WORK INSTRUCTIONS:
The answer must consist of every record, printed exactly as it stands.

DATASET RECORDS:
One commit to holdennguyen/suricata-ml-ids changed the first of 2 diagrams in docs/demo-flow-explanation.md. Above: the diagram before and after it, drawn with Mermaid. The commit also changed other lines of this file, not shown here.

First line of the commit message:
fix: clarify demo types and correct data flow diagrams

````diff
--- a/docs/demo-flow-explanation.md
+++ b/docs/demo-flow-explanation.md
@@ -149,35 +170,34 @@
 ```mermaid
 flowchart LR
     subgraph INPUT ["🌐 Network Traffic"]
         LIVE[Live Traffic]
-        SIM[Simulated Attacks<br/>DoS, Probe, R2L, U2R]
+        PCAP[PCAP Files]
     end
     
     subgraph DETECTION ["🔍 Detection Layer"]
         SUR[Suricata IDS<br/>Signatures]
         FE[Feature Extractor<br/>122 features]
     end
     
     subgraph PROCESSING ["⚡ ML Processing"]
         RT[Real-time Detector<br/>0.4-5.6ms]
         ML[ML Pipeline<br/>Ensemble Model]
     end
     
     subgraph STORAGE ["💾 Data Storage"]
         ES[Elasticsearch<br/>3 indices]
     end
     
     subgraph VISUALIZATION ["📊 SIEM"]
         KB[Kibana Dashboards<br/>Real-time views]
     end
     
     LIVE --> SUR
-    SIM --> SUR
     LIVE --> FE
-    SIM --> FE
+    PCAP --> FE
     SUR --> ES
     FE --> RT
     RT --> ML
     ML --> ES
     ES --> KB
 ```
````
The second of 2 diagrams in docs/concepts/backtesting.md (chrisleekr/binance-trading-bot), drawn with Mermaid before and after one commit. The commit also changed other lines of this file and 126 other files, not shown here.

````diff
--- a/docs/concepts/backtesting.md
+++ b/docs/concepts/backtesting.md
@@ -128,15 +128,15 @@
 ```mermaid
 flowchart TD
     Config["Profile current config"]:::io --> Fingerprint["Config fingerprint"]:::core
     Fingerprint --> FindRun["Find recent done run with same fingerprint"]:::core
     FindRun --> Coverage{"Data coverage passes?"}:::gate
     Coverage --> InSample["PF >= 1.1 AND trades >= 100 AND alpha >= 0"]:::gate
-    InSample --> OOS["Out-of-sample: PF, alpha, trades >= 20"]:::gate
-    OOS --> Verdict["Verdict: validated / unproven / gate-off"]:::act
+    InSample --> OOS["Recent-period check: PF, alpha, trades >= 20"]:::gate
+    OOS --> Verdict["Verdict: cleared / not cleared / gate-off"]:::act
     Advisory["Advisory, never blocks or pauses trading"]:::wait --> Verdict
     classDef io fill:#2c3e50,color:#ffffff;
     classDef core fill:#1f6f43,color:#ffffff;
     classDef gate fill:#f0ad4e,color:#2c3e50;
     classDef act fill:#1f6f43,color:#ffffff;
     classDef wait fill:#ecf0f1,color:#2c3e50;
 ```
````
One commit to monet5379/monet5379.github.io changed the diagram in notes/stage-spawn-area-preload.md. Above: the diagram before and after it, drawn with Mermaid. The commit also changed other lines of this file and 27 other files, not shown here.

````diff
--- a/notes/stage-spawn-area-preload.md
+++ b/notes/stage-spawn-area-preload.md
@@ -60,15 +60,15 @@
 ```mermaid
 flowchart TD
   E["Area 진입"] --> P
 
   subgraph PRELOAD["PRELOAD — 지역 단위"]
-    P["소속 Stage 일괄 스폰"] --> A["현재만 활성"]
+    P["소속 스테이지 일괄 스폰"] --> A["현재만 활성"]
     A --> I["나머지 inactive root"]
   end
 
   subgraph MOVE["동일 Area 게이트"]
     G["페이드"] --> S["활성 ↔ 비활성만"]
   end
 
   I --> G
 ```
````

ANSWER TO THIS TASK:
One commit to holdennguyen/suricata-ml-ids changed the first of 2 diagrams in docs/demo-flow-explanation.md. Above: the diagram before and after it, drawn with Mermaid. The commit also changed other lines of this file, not shown here.

First line of the commit message:
fix: clarify demo types and correct data flow diagrams

````diff
--- a/docs/demo-flow-explanation.md
+++ b/docs/demo-flow-explanation.md
@@ -149,35 +170,34 @@
 ```mermaid
 flowchart LR
     subgraph INPUT ["🌐 Network Traffic"]
         LIVE[Live Traffic]
-        SIM[Simulated Attacks<br/>DoS, Probe, R2L, U2R]
+        PCAP[PCAP Files]
     end
     
     subgraph DETECTION ["🔍 Detection Layer"]
         SUR[Suricata IDS<br/>Signatures]
         FE[Feature Extractor<br/>122 features]
     end
     
     subgraph PROCESSING ["⚡ ML Processing"]
         RT[Real-time Detector<br/>0.4-5.6ms]
         ML[ML Pipeline<br/>Ensemble Model]
     end
     
     subgraph STORAGE ["💾 Data Storage"]
         ES[Elasticsearch<br/>3 indices]
     end
     
     subgraph VISUALIZATION ["📊 SIEM"]
         KB[Kibana Dashboards<br/>Real-time views]
     end
     
     LIVE --> SUR
-    SIM --> SUR
     LIVE --> FE
-    SIM --> FE
+    PCAP --> FE
     SUR --> ES
     FE --> RT
     RT --> ML
     ML --> ES
     ES --> KB
 ```
````
The second of 2 diagrams in docs/concepts/backtesting.md (chrisleekr/binance-trading-bot), drawn with Mermaid before and after one commit. The commit also changed other lines of this file and 126 other files, not shown here.

````diff
--- a/docs/concepts/backtesting.md
+++ b/docs/concepts/backtesting.md
@@ -128,15 +128,15 @@
 ```mermaid
 flowchart TD
     Config["Profile current config"]:::io --> Fingerprint["Config fingerprint"]:::core
     Fingerprint --> FindRun["Find recent done run with same fingerprint"]:::core
     FindRun --> Coverage{"Data coverage passes?"}:::gate
     Coverage --> InSample["PF >= 1.1 AND trades >= 100 AND alpha >= 0"]:::gate
-    InSample --> OOS["Out-of-sample: PF, alpha, trades >= 20"]:::gate
-    OOS --> Verdict["Verdict: validated / unproven / gate-off"]:::act
+    InSample --> OOS["Recent-period check: PF, alpha, trades >= 20"]:::gate
+    OOS --> Verdict["Verdict: cleared / not cleared / gate-off"]:::act
     Advisory["Advisory, never blocks or pauses trading"]:::wait --> Verdict
     classDef io fill:#2c3e50,color:#ffffff;
     classDef core fill:#1f6f43,color:#ffffff;
     classDef gate fill:#f0ad4e,color:#2c3e50;
     classDef act fill:#1f6f43,color:#ffffff;
     classDef wait fill:#ecf0f1,color:#2c3e50;
 ```
````
One commit to monet5379/monet5379.github.io changed the diagram in notes/stage-spawn-area-preload.md. Above: the diagram before and after it, drawn with Mermaid. The commit also changed other lines of this file and 27 other files, not shown here.

````diff
--- a/notes/stage-spawn-area-preload.md
+++ b/notes/stage-spawn-area-preload.md
@@ -60,15 +60,15 @@
 ```mermaid
 flowchart TD
   E["Area 진입"] --> P
 
   subgraph PRELOAD["PRELOAD — 지역 단위"]
-    P["소속 Stage 일괄 스폰"] --> A["현재만 활성"]
+    P["소속 스테이지 일괄 스폰"] --> A["현재만 활성"]
     A --> I["나머지 inactive root"]
   end
 
   subgraph MOVE["동일 Area 게이트"]
     G["페이드"] --> S["활성 ↔ 비활성만"]
   end
 
   I --> G
 ```
````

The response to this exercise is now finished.